Deeper Conversations

Last February I introduced a new set of question cards I created called Comfort Zone Wheelies.  At the time, I had lead a few programs where the client has asked me to help the participants go below the surface level when asking questions of one another.  Asking deeper questions is a great way to help participants know one another on a different level.  Even groups that have known each other for a long time can always find new things they didn’t know about one another.  Then I paired this Icebreaker with the Comfort Zone Bullseye activity and it opened up the topics of perspective and empathy and enabled groups to go even deeper.  The feedback was phenomenal, and the depth of learning was vast.  Win!
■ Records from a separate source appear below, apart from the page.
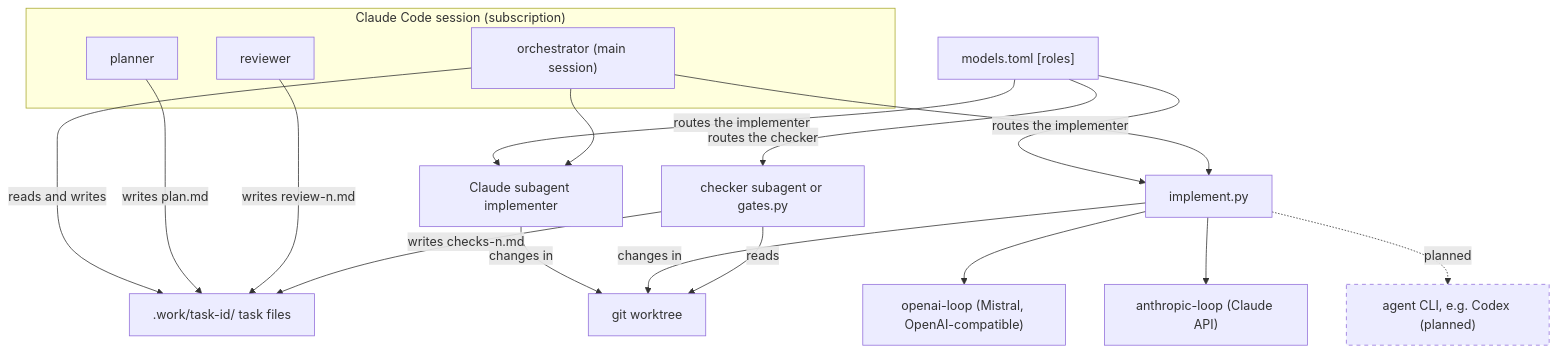
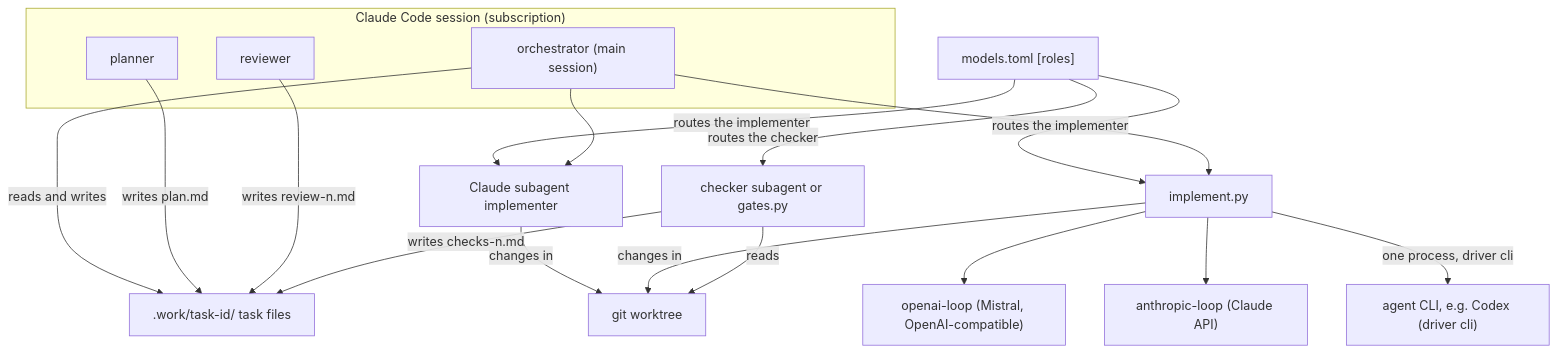
Before and after one commit to jakos/claude-baseline: the second of 3 diagrams in README.md, drawn with Mermaid. The commit also changed other lines of this file and 26 other files, not shown here.

First line of the commit message:
feat(task-flow): add a generic cli driver to implement.py

````diff
--- a/README.md
+++ b/README.md
@@ -64,34 +64,32 @@
 ```mermaid
 flowchart TD
   subgraph session["Claude Code session (subscription)"]
     orch["orchestrator (main session)"]
     planner["planner"]
     reviewer["reviewer"]
   end
   files[".work/task-id/ task files"]
   cfg["models.toml [roles]"]
   sub["Claude subagent implementer"]
   impl["implement.py"]
   loop1["openai-loop (Mistral, OpenAI-compatible)"]
   loop2["anthropic-loop (Claude API)"]
-  cli["agent CLI, e.g. Codex (planned)"]
+  cli["agent CLI, e.g. Codex (driver cli)"]
   gate["checker subagent or gates.py"]
   wt["git worktree"]
   orch -->|"reads and writes"| files
   planner -->|"writes plan.md"| files
   reviewer -->|"writes review-n.md"| files
   cfg -->|"routes the implementer"| sub
   cfg -->|"routes the implementer"| impl
   cfg -->|"routes the checker"| gate
   orch --> sub
   orch --> impl
   impl --> loop1
   impl --> loop2
-  impl -.->|"planned"| cli
+  impl -->|"one process, driver cli"| cli
   sub -->|"changes in"| wt
   impl -->|"changes in"| wt
   gate -->|"reads"| wt
   gate -->|"writes checks-n.md"| files
-  classDef planned stroke-dasharray: 5 5
-  class cli planned
 ```
````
On Sunday evenings my family of four holds a ‘scrum’ meeting.  The term Scrum stems from rugby, (short for scrummage), and involves both teams with heads down packing into a huddle.  The corporate world has adopted this phrase,  and in basic terms it means a ‘game plan’.  You can find numerous articles for how to lead an effective Scrum Meeting for your team with a quick google search.  We adapted this phrase for our family scrum meeting, and is basically a ‘game plan’ for the week… who has assignments or projects due, what kind of workload my husband and I have, whether we are traveling, who needs a ride, whether we have visitors, etc, as well as an established time we connect as a family.  Towards the end of last semester when there were lots of assignments due and a few grades needed to be raised, you could tell that the boys were starting to dread the scrum meeting.  When conversations around capability vs effort, accountability and follow-through were more dominant, we didn’t always leave the scrum meeting on a high note.  For one meeting I decided we needed to start out with something a little more fun before we dug deeper into the harder conversations.  I broke out the Comfort Zone Wheelies as an icebreaker for our meeting.  In this deck, the questions are color coded by level of risk:  Green Questions – lower risk questions, Yellow Questions – medium risk questions, and Red Questions – higher risk questions.  I put them into three piles, and each of us started with a green question, then moved to yellow, then finished up with red.  I wasn’t really sure how it would go, but figured it was worth a try. 

What happened next was something I didn’t expect.  I’ve always been a very involved parent.  I feel like I know my kids very well and that our relationships are solid and deep.  That night we sat for an hour asking each other these questions, and I learned more about my kids and my husband in that hour than I had in years prior.  We now use them every week, and we have had more in-depth conversations in the last few months than we have had their entire lives.  I feel like I know them so much better now than I did before, but the reverse is true as well.  They also know me so much better as a person and a parent than they did before.  We’re having real conversations about tough stuff that does not naturally come up in normal conversation…  “Hey Dawson, want to hear about the time I struggled most in life?”  They now know examples of what is hard in life for me, when I made mistakes and what I would do differently if I could turn back time, what stretches me outside my comfort zone and how I’ve changed in the last five years.  Overall, these question cards have strengthened us as a family in ways I cannot describe.  

Here are a few examples to get you started:

Green Questions:

  • Who is your greatest hero?
  • Name your ideal car.
  • Where is one place you’d like to go that you haven’t been?
  • What’s one thing you wish you knew how to do?
  • What was your best birthday?

Yellow Questions:

  • When have you felt your biggest adrenaline rush?
  • What is one dream you have yet to accomplish?
  • What are three things you value most about a person?
  • If you could tell your former self one thing right now what would it be?
  • What’s the greatest risk you’ve ever taken?

Red Questions:

  • What was the worst phase of your life?
  • What is one thing that people misunderstand about you?
  • What is something a past relationship taught you?
  • What is the greatest struggle you have overcome?
  • Describe something that takes courage for you to do.

If you want to make a set of these cards on your own, use different colored index cards or write the questions with different colored pens.

I love it when I create a new tool that ends up being a huge gift back to myself.  If you have any kind of relationship where you would like to know the other person better, I would encourage you to pick up a set of these cards.  Here’s to having deeper conversations and strengthening connections!

Have fun out there,  ~ Michelle Cummings, Training Wheels.